As we reflect on the past decade it was marked most assuredly in the Western world in 2001 by the life changing events of 9/11. Thereafter we have had wars, hurricanes, mud slides, climate change and our awareness of it, earthquakes, political changes, tsunamis, economic and financial changes to name but a few.

For some of us the world was different when we entered into this profession and in the light of the changes that the above disasters have on the global psyche, how can we remain humanistic in our daily life? Do we use our humanistic skill only when we are with our clients or can we carry ourselves humanistically in our world? When we struggle with our inner conflicts are we in combative mode or can we adopt a “responsive” stance, allowing us to be open to hear the other and respond to that.  This does not mean that we surrender our views but if we can enter into dialogue there is some hope of resolving issues.  The art of dialogue is also changing with access to instant information through email, texting, voice mails etc.

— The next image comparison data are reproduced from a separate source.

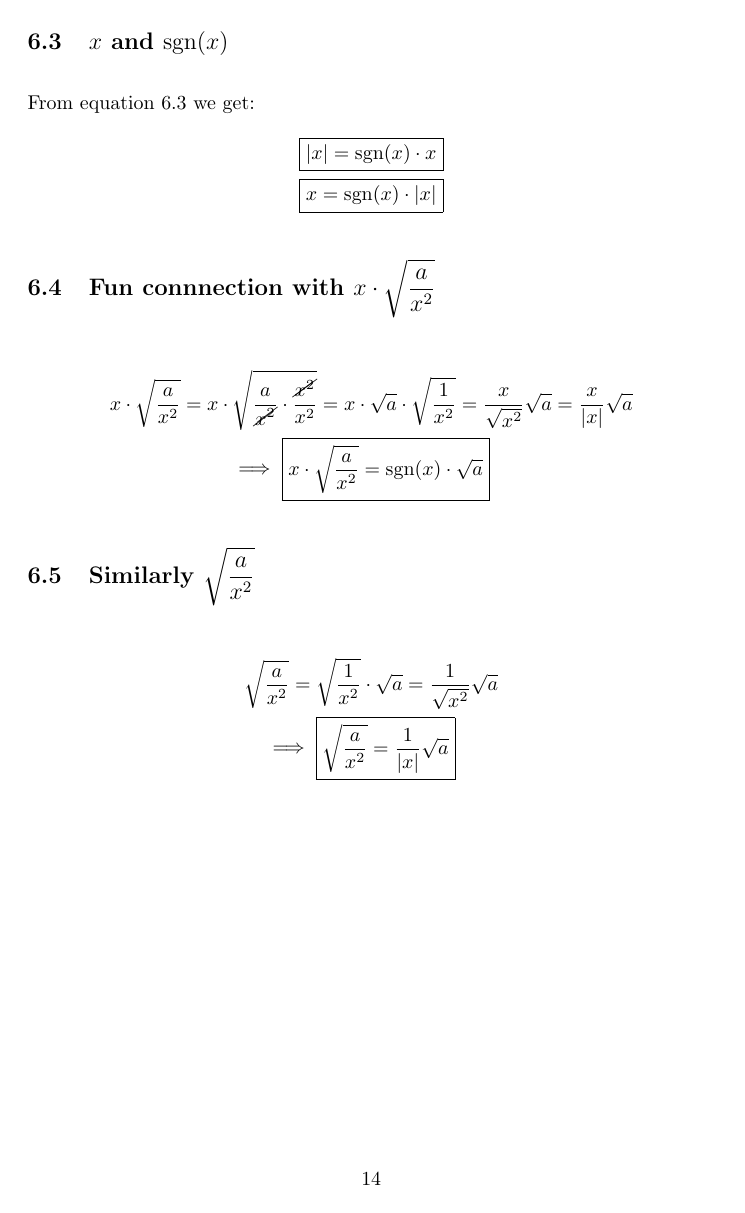
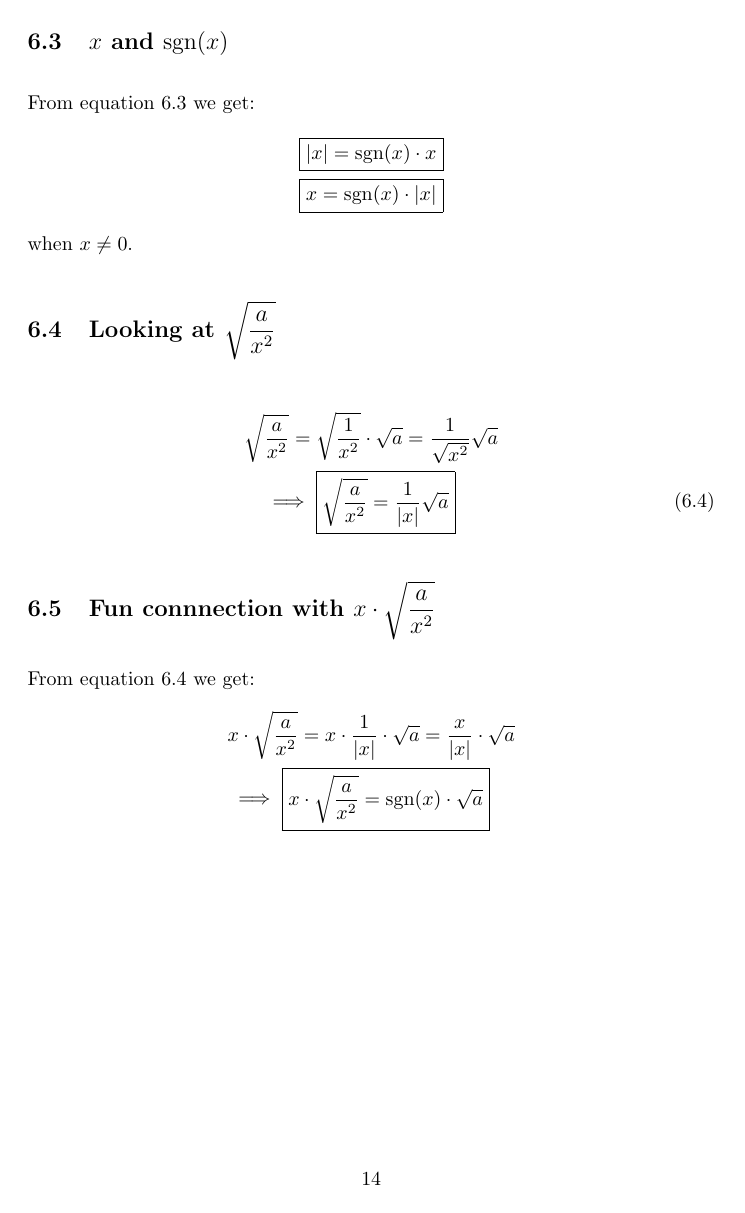
Before and after one commit to DWTMFP/MyDerivations, a LaTeX document (Derivations.tex, which reads sections/signum.tex): page 14 of 14. Compiled offline with pdfLaTeX.

Commit message:
Changed a bit at the signum section

```diff
--- a/sections/signum.tex
+++ b/sections/signum.tex
@@ -46,16 +47,19 @@ From equation \ref{eq:sgn_abs_and_x} we get:
     \resultnoimplies{\abs{x}=\sgnfn{x} \cdot x}\\
     \resultnoimplies{x=\sgnfn{x} \cdot \abs{x}}
 \end{align}
+when $x\neq 0$.
 
-\subsection{Fun connnection with $x \cdot \sqrt{\dfrac{a}{x^2}}$}
-\begin{gather}
-    x \cdot \sqrt{\frac{a}{x^2}} = x \cdot \sqrt{\frac{a}{\cancel{x^2}} \cdot \frac{\cancel{x^2}}{x^2}}
-    = x \cdot \sqrt{a} \cdot \sqrt{\frac{1}{x^2}} = \frac{x}{\sqrt{x^2}}\sqrt{a} = \frac{x}{\abs{x}}\sqrt{a}\\
-    \result{x \cdot \sqrt{\frac{a}{x^2}} = \sgnfn{x} \cdot \sqrt{a}}
-\end{gather}
-
-\subsection{Similarly $\sqrt{\dfrac{a}{x^2}}$}
+\subsection{Looking at $\sqrt{\dfrac{a}{x^2}}$}
 \begin{gather}
 \sqrt{\frac{a}{x^2}} = \sqrt{\frac{1}{x^2}} \cdot \sqrt{a} = \frac{1}{\sqrt{x^2}} \sqrt{a}\\
 \result{\sqrt{\frac{a}{x^2}} = \frac{1}{\abs{x}}\sqrt{a}}
+\label{eq:res:root_a_xsq}
 \end{gather}
+
+\subsection{Fun connnection with $x \cdot \sqrt{\dfrac{a}{x^2}}$}
+From equation \ref{eq:res:root_a_xsq} we get:
+\begin{gather}
+    x \cdot \sqrt{\frac{a}{x^2}} = x \cdot \frac{1}{\abs{x}} \cdot \sqrt{a}
+    = \frac{x}{\abs{x}} \cdot \sqrt{a}\\
+    \result{x \cdot \sqrt{\frac{a}{x^2}} = \sgnfn{x} \cdot \sqrt{a}}
+\end{gather}
```
Also changed, not shown: Derivations.pdf, sections/signum.tex (3 more changed lines).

Going forward in this work how can we ensure that our students develop the humanistic skill? It appears that our training is taking a more academic route and in that route do our trainers model humanistic skills. HETAC and FETAC involve boxes to be ticked, hours to be met, Europe, Statutory Regulation etc… In the teaching profession we are telling the students what we want them to hear but it is possible and indeed vital to the integrity of our profession to deliver these teachings in a humanistic way.  The task of training is to de-construct so as to integrate and this can be achieved by the use of creativity in the training.  To be Humanistic is a life choice and once we choose it we aspire to carrying ourselves in a unique and wholesome way.  We don’t have to think about it, it becomes second nature. However, outside circumstances can cause us to shift from this way.  Do we recognise what these circumstances are and when we catch them how do we manage ourselves?  We have all experienced how personalities change when they take office. For example, when politicians come into their work they want to make a difference to the lives of their constituents but that first political stage, after a time, gets too small and as they enter the larger stage with more power, they may lose their integrity and values as they get more powerful. They appear to lose the capacity to make good judgements in the interest of the greater good.

So, as we start this decade let us be mindful of our Humanistic self.  What do we need to do to ensure that we carry ourselves in that wonderful place which Carl Rogers so eloquently spoke about when he said, “am I living in a way which is deeply satisfying to me and which truly expresses me?”

The Irish Association of Humanistic
& Integrative Psychotherapy (IAHIP) Ltd.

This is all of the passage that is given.